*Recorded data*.
▬▬▬▬▬▬

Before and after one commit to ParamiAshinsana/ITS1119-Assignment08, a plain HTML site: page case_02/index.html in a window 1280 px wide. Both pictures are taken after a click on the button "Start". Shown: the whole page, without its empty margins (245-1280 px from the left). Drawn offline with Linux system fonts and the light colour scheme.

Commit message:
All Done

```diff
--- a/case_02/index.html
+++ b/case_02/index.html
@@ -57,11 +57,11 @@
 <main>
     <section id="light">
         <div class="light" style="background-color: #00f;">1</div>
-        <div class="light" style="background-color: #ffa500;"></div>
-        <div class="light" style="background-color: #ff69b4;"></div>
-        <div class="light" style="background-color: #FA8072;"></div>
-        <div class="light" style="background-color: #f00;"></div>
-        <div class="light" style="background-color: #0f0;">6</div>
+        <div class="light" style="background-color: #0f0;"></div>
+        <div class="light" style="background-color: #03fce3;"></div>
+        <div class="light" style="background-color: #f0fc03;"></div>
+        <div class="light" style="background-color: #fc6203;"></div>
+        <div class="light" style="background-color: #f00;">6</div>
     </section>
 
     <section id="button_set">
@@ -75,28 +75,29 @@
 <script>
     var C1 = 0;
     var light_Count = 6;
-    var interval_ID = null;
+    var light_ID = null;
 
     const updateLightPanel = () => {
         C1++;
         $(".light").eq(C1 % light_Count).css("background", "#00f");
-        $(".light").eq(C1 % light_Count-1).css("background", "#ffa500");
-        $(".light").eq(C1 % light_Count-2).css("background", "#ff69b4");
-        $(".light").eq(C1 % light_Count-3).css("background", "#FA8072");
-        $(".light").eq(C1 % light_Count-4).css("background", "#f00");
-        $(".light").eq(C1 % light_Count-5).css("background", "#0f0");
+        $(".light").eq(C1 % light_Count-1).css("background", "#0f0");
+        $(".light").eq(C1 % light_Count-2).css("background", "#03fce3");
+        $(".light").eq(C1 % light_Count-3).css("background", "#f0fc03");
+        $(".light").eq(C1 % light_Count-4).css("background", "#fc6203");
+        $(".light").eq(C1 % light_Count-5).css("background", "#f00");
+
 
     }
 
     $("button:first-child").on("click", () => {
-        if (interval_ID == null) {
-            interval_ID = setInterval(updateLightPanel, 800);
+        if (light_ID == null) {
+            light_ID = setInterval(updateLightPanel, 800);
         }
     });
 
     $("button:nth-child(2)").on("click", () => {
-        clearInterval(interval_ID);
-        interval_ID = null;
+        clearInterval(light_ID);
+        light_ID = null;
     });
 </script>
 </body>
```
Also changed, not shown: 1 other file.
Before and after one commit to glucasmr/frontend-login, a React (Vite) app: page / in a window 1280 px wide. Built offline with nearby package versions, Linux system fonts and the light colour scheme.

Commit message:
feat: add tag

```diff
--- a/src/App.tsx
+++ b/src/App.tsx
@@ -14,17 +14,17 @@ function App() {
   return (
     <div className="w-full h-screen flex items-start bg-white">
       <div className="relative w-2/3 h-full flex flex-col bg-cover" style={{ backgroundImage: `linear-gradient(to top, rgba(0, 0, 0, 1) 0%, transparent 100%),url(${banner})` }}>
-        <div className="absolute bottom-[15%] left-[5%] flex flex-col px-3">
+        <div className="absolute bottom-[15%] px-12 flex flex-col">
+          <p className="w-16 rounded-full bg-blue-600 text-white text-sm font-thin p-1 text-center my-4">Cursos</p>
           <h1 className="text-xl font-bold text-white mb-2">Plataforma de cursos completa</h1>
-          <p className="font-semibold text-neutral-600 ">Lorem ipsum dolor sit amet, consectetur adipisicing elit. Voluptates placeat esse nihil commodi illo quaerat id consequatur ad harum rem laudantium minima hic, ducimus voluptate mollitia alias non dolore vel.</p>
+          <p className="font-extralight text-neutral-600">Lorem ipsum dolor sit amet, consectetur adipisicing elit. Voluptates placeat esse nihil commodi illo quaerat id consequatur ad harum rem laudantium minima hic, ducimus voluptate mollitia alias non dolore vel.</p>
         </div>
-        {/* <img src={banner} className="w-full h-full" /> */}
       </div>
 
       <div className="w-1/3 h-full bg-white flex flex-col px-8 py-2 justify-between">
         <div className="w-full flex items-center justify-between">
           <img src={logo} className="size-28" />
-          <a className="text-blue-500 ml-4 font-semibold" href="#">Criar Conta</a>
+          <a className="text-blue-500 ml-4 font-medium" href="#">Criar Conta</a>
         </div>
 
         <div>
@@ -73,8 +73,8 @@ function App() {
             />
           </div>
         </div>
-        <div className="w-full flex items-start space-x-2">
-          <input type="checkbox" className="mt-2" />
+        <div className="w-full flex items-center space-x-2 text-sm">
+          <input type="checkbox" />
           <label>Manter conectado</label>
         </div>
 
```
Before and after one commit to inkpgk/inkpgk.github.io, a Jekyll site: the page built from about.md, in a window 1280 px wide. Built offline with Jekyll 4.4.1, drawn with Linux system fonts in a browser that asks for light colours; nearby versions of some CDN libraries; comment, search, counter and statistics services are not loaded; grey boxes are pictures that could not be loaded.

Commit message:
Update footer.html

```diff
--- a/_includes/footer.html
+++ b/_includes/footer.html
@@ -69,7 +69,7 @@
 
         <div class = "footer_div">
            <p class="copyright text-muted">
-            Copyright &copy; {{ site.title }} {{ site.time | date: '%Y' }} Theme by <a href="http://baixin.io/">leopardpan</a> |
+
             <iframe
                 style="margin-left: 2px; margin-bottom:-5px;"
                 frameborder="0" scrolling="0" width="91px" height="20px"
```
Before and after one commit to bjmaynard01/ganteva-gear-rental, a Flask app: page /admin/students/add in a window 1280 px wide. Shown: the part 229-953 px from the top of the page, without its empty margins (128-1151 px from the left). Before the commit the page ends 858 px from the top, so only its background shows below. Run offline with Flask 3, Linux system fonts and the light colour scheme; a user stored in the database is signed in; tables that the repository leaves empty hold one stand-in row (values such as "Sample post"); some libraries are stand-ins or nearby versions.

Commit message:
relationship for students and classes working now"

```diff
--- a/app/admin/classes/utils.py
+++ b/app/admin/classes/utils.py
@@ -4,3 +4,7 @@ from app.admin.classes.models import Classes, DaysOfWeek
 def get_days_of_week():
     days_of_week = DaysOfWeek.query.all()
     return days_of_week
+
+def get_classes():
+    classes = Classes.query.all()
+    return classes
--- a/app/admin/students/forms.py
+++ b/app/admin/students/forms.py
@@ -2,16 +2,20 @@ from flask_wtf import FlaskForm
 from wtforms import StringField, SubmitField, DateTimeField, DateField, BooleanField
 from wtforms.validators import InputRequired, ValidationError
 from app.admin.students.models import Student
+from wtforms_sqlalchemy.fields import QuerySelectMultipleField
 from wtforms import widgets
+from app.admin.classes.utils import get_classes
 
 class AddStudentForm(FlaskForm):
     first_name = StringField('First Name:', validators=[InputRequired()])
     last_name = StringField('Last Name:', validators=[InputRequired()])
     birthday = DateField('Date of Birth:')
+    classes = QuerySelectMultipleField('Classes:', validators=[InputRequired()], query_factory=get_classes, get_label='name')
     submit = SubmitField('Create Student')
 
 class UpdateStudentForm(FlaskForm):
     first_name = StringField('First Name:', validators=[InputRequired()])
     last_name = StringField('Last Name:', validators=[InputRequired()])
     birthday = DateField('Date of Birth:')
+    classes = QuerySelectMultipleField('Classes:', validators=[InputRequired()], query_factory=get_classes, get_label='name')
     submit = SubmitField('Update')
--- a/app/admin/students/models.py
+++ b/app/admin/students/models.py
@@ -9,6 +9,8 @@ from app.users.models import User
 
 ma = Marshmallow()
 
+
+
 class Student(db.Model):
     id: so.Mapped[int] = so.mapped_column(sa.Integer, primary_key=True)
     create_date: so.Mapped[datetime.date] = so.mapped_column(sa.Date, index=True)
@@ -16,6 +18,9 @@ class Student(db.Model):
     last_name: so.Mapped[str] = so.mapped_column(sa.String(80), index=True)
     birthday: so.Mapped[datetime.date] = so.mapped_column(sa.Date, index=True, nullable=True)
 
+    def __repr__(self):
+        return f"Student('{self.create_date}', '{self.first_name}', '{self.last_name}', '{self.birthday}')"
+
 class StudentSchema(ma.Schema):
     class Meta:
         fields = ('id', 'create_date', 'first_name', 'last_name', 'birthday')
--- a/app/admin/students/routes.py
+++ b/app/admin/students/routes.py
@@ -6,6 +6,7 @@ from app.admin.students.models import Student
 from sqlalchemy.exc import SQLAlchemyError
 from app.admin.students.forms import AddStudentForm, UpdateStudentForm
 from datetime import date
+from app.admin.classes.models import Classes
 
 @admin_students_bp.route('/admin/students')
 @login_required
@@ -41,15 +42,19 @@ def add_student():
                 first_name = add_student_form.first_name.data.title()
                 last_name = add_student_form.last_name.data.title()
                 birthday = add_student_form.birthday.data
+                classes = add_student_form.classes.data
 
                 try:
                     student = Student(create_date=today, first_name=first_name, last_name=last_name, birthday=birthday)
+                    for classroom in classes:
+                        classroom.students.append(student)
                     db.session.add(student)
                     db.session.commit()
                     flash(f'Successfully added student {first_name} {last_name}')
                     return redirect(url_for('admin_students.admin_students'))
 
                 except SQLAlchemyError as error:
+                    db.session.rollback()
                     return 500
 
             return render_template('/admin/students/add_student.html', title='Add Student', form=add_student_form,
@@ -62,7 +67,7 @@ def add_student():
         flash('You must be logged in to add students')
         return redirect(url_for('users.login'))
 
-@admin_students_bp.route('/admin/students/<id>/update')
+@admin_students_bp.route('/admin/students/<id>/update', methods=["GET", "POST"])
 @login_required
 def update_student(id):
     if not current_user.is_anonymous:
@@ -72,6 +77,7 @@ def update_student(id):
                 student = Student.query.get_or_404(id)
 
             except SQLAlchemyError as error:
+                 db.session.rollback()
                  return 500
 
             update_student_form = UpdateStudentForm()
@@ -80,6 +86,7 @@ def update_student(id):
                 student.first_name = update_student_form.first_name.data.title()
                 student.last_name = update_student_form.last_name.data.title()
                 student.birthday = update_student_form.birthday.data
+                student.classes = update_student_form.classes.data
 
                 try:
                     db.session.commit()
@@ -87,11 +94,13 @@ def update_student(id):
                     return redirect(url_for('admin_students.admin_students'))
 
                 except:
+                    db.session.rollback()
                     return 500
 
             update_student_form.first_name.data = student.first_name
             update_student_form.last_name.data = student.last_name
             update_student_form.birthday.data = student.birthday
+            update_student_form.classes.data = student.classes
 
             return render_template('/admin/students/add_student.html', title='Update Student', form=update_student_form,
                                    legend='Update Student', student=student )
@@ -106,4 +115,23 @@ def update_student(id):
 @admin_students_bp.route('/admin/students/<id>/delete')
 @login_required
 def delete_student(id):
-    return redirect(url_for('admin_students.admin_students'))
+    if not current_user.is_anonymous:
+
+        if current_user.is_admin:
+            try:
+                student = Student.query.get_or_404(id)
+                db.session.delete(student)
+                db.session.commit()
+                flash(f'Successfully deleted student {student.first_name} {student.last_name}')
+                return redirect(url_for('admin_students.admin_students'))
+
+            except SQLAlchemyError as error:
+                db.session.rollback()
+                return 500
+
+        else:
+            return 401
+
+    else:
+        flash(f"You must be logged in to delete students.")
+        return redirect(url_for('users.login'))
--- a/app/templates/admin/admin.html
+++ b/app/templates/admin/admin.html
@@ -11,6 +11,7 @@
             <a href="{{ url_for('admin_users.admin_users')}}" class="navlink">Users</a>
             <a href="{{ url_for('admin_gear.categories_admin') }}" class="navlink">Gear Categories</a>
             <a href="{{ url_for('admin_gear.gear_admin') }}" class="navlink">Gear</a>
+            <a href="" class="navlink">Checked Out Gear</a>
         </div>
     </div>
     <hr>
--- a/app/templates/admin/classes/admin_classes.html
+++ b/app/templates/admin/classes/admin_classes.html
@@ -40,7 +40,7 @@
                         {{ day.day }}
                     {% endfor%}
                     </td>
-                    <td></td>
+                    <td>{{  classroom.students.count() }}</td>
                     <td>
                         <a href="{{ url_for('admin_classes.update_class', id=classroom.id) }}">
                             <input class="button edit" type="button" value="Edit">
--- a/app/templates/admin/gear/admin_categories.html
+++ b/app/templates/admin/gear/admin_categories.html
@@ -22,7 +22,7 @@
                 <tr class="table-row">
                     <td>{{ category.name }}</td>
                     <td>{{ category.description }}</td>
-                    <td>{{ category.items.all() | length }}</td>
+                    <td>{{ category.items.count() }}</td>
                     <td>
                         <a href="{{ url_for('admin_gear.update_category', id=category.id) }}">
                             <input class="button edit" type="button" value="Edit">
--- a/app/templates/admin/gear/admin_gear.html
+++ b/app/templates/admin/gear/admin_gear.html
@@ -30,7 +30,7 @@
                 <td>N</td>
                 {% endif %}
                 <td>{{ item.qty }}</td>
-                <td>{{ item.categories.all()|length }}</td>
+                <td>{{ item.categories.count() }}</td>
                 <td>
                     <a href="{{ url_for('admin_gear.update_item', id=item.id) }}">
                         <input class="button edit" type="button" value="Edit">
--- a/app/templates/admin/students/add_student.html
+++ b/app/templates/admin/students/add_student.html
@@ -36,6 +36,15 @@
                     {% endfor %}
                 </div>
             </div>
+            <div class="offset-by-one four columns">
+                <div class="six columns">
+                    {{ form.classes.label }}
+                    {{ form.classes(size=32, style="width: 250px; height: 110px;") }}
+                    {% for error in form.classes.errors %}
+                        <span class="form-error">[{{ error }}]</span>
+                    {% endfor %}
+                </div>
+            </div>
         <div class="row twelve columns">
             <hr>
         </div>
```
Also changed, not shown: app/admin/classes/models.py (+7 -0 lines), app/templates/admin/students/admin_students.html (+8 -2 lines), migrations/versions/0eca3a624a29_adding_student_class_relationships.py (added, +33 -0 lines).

▬▬▬▬▬▬

*EXERCISE AIM*. Go through the data above and return each line containing the string "models".

*COMPLETED EXERCISE*.
@@ -4,3 +4,7 @@ from app.admin.classes.models import Classes, DaysOfWeek
 from app.admin.students.models import Student
--- a/app/admin/students/models.py
+++ b/app/admin/students/models.py
@@ -9,6 +9,8 @@ from app.users.models import User
@@ -6,6 +6,7 @@ from app.admin.students.models import Student
+from app.admin.classes.models import Classes
Also changed, not shown: app/admin/classes/models.py (+7 -0 lines), app/templates/admin/students/admin_students.html (+8 -2 lines), migrations/versions/0eca3a624a29_adding_student_class_relationships.py (added, +33 -0 lines).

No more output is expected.